What the exercise asks :: Bring together copies of the lines in the data below that contain the word "Filter".

+++ Exercise material

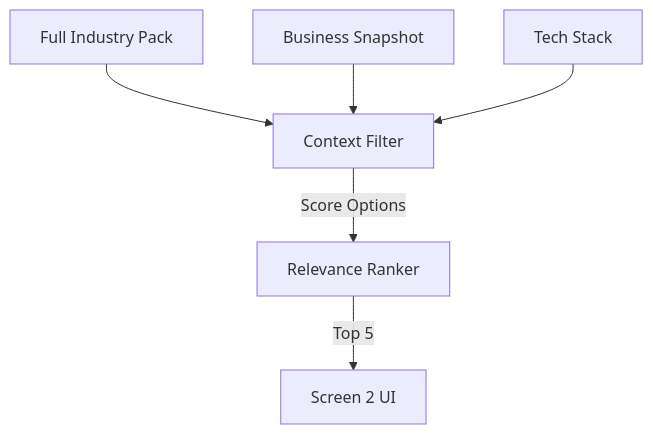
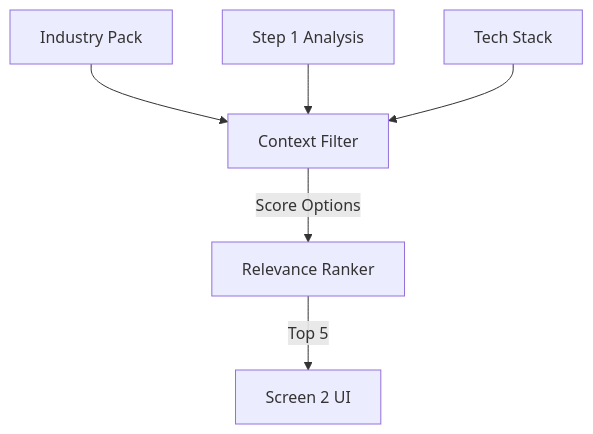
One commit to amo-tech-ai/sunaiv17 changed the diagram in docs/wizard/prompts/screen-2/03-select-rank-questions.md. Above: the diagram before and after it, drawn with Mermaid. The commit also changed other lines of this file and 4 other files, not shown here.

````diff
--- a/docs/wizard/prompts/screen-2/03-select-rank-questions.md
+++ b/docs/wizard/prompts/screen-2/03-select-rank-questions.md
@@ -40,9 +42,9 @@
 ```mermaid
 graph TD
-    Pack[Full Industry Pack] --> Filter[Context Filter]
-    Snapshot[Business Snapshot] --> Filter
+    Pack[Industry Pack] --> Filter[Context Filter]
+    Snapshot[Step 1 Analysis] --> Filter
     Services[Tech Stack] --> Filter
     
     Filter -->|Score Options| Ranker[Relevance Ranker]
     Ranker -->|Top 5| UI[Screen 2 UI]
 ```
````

++++++
+++ Exercise material

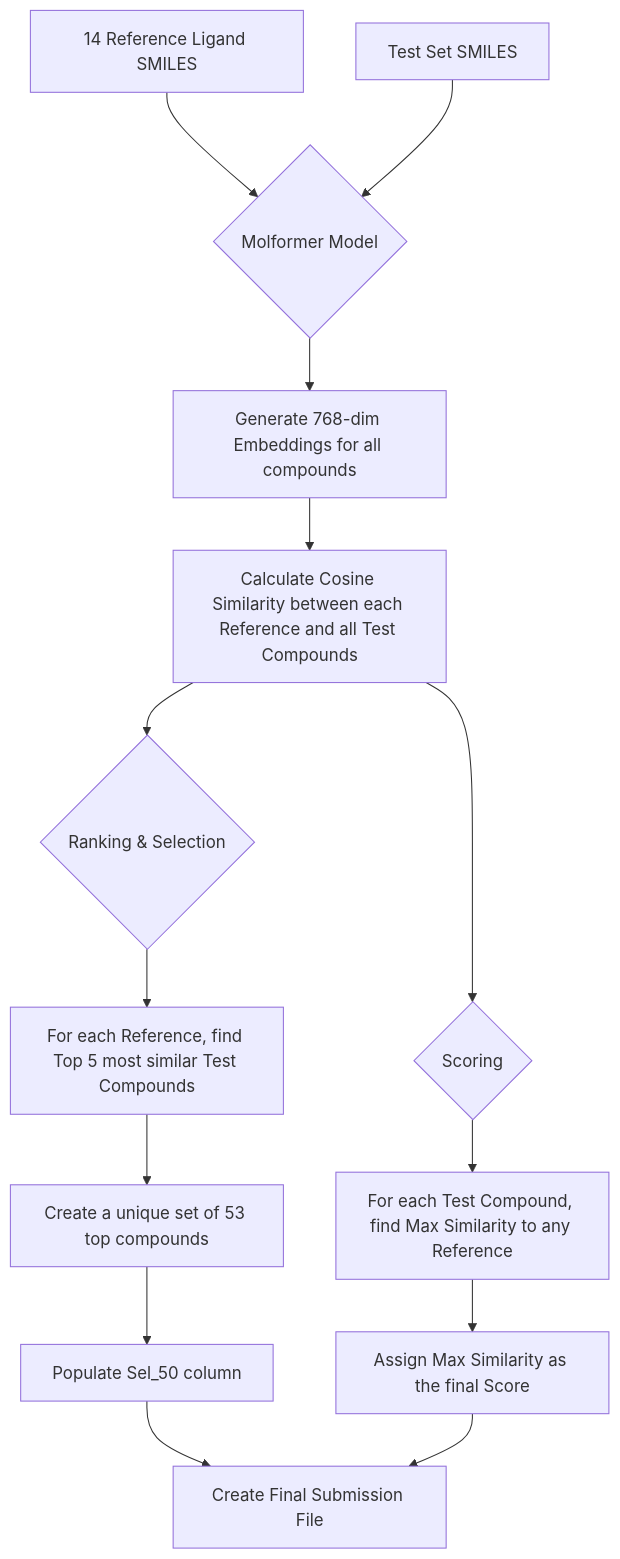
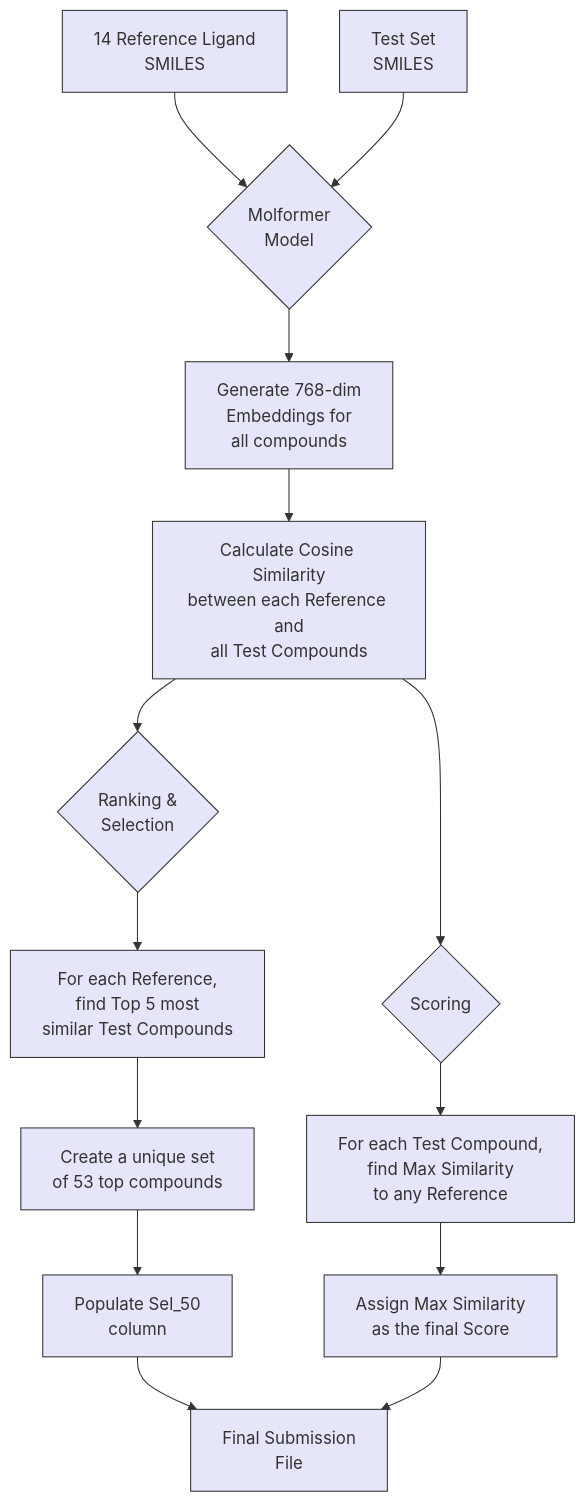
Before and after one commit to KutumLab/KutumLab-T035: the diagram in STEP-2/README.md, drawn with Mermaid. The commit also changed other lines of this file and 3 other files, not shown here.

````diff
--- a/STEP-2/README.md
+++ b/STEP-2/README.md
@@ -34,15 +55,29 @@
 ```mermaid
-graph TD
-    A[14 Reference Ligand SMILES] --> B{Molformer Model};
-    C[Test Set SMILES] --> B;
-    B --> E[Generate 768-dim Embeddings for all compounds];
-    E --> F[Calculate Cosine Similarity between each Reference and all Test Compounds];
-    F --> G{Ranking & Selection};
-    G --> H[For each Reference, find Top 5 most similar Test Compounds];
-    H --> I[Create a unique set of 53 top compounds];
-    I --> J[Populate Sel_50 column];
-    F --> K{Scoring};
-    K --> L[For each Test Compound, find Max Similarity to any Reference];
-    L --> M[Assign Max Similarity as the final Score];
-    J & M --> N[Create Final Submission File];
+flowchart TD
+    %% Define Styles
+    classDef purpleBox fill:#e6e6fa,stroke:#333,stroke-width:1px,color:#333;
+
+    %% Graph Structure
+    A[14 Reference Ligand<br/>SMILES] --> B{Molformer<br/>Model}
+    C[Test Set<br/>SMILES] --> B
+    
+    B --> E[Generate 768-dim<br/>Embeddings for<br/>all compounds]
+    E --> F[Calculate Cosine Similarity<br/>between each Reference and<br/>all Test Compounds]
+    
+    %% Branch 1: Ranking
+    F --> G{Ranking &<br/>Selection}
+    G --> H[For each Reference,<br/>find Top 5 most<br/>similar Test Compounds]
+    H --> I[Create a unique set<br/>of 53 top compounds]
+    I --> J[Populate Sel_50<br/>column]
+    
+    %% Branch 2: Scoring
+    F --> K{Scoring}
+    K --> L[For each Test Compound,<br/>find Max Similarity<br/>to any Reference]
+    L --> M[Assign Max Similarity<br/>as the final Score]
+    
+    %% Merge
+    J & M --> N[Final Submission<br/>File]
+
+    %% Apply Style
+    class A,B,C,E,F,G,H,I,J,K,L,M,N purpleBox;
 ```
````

++++++

Task answer ::
-    Pack[Full Industry Pack] --> Filter[Context Filter]
-    Snapshot[Business Snapshot] --> Filter
+    Pack[Industry Pack] --> Filter[Context Filter]
+    Snapshot[Step 1 Analysis] --> Filter
     Services[Tech Stack] --> Filter
     Filter -->|Score Options| Ranker[Relevance Ranker]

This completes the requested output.